No Future in Sakurai Ami’s Tumorōzu songu: Gender and Body, Past and Present


  • David Holloway University of Rochester



This paper analyzes Sakurai Ami’s novel Tomorrow’s Song (1999). The novel is unusual in Japanese literature for its attention to HIV, which even today remains little acknowledged in social discourse. My interest is in the ways in which Sakurai figures the virus vis-à-vis protagonist Akari’s singular devotion to counter-hegemonic ways of living, including drug use, unprotected sex, and alcoholism. My argument is that Sakurai uses HIV to advance a subtle petition for conformity.

Author Biography

David Holloway, University of Rochester

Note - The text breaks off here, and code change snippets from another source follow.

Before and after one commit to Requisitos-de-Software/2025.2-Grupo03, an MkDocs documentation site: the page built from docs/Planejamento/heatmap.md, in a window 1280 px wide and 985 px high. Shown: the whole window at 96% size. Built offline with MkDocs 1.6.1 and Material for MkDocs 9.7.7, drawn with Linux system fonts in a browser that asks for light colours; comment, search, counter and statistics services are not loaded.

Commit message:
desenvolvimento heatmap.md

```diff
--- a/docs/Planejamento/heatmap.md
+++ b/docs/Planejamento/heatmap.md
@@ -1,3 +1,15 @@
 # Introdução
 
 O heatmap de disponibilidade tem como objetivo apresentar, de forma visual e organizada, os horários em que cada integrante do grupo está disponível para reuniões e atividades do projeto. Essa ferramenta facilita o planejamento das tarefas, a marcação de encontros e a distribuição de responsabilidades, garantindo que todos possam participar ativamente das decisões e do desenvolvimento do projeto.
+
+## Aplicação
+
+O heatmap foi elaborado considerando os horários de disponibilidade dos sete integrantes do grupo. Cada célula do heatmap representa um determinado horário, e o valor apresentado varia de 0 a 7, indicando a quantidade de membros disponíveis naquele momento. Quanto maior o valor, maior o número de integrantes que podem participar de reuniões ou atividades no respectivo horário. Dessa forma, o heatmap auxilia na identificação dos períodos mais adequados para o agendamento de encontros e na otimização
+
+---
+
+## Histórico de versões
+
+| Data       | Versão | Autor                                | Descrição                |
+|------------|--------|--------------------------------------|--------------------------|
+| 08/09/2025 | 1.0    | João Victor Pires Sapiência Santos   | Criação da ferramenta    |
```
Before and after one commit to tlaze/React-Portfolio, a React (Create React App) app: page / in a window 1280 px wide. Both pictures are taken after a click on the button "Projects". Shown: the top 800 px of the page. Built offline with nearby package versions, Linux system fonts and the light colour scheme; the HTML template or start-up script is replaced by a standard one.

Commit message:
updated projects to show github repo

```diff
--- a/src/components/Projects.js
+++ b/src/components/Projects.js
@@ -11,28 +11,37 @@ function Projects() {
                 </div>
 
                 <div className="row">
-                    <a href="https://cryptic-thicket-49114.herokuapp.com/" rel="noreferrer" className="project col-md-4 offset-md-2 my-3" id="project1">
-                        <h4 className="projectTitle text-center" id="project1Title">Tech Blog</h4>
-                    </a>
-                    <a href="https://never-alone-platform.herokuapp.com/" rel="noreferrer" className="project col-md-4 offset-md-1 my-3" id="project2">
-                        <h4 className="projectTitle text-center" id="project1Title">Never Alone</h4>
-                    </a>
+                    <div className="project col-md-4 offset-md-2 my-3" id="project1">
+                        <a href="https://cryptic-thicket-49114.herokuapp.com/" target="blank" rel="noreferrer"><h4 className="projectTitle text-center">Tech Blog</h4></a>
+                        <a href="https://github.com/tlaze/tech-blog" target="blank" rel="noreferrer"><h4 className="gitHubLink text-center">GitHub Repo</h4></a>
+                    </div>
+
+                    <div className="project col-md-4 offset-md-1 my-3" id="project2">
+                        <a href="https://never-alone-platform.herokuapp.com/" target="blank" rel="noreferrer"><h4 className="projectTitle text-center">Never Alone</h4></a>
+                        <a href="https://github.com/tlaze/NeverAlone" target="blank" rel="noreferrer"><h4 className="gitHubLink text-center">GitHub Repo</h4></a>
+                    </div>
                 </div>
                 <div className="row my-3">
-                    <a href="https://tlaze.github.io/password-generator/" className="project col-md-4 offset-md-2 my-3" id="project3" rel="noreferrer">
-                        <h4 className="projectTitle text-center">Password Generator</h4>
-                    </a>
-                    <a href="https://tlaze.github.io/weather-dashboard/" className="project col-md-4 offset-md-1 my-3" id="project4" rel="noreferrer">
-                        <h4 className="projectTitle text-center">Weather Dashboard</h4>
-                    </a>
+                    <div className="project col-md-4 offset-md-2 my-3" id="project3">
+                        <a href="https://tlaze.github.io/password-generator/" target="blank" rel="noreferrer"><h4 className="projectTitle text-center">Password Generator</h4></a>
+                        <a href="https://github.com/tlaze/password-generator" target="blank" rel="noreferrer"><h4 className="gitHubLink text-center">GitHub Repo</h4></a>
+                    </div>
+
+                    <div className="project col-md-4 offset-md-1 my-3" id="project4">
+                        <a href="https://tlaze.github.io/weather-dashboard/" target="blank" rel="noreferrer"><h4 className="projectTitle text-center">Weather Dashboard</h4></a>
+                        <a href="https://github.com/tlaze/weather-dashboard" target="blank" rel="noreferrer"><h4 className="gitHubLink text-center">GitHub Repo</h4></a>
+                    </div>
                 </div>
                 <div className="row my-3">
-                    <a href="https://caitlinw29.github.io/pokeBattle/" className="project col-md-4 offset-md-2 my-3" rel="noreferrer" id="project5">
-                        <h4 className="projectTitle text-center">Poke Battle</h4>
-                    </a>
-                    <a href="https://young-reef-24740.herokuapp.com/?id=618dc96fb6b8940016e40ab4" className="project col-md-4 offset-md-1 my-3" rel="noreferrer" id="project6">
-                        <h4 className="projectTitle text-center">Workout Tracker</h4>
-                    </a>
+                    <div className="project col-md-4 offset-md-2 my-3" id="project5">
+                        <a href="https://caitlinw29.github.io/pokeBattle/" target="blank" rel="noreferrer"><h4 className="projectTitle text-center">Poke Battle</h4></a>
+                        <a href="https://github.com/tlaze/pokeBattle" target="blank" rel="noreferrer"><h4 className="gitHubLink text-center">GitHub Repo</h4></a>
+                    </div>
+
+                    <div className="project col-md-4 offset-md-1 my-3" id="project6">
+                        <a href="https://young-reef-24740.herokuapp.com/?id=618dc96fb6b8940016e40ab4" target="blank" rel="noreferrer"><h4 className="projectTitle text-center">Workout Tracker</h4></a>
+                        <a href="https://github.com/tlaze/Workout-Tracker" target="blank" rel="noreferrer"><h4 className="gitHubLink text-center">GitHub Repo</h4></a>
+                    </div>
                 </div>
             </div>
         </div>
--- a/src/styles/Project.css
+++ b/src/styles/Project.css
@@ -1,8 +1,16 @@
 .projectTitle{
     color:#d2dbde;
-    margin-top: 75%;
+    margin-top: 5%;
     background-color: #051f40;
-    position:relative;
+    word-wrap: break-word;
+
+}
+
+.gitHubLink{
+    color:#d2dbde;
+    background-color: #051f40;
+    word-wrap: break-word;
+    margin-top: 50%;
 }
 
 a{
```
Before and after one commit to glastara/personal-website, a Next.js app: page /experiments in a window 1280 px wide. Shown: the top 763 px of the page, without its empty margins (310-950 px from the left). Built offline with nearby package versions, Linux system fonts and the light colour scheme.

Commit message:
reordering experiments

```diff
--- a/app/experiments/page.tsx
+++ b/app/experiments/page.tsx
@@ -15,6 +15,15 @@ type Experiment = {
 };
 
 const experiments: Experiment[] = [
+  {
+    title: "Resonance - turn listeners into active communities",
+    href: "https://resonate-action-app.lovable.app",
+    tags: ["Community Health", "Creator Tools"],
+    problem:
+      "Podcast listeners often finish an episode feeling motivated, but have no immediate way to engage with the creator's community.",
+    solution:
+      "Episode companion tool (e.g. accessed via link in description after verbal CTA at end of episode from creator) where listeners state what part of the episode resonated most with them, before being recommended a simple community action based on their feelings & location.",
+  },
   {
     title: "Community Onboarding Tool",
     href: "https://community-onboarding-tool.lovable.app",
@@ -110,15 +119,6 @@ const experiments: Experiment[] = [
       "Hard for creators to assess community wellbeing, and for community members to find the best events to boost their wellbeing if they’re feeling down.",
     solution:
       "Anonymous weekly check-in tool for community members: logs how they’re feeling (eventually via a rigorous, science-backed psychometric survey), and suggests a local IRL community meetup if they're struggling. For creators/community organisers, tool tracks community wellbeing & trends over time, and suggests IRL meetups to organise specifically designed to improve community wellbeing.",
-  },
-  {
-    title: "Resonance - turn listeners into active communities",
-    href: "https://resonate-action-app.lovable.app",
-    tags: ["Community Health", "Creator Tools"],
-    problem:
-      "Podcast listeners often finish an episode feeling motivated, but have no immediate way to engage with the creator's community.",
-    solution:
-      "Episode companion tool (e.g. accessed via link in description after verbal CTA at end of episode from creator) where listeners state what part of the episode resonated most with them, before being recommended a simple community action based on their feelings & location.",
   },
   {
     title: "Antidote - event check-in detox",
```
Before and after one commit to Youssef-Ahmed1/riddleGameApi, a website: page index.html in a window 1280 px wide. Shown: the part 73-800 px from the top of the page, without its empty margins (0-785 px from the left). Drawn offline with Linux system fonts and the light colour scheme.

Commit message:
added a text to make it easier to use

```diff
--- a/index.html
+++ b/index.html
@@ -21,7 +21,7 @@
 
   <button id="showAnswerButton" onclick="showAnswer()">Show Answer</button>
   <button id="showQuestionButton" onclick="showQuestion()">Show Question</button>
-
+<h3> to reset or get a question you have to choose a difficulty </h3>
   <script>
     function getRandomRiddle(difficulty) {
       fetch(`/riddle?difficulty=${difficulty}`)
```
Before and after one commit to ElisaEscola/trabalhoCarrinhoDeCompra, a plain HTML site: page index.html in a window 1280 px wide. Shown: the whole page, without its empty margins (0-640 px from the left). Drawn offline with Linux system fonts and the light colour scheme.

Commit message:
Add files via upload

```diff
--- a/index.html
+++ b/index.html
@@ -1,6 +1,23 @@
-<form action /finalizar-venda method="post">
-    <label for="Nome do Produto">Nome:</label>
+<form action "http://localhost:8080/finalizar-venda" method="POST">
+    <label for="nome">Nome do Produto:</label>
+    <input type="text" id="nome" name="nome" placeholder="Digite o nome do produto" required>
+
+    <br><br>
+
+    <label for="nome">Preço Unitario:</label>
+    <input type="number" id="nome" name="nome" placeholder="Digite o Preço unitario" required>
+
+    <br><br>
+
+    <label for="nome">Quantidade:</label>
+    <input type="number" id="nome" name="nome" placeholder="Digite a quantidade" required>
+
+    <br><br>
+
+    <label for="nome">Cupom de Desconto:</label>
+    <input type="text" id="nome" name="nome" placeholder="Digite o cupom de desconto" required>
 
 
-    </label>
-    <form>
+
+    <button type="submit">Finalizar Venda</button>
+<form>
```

David Holloway is assistant professor of Japanese at the University of Rochester. His current research concerns Japanese fiction from the late 1990s and early 2000s. In particular, he looks closely at the ways in which authors – particularly female authors - grapple with the social and cultural fallout from Japan’s long recession. His book project, The End of Transgression: Gender, Body, Nation, asserts that young Japanese today face crises of affective homelessness, ambivalence, and loss as a result of the collapse of postwar affluence. The book explores the ways in which literary characters respond to this sense of generational dithering. Professor Holloway, who did his PhD work at Washington University in St. Louis, is also working on a second book project related to representations of HIV/AIDS in Japanese popular culture. His recent publications have appeared in U.S.-Japan Women’s Journal, Japanese Language and Literature, Electronic Journal of Contemporary Japanese Studies, and Sungkyun Journal of East Asian Studies.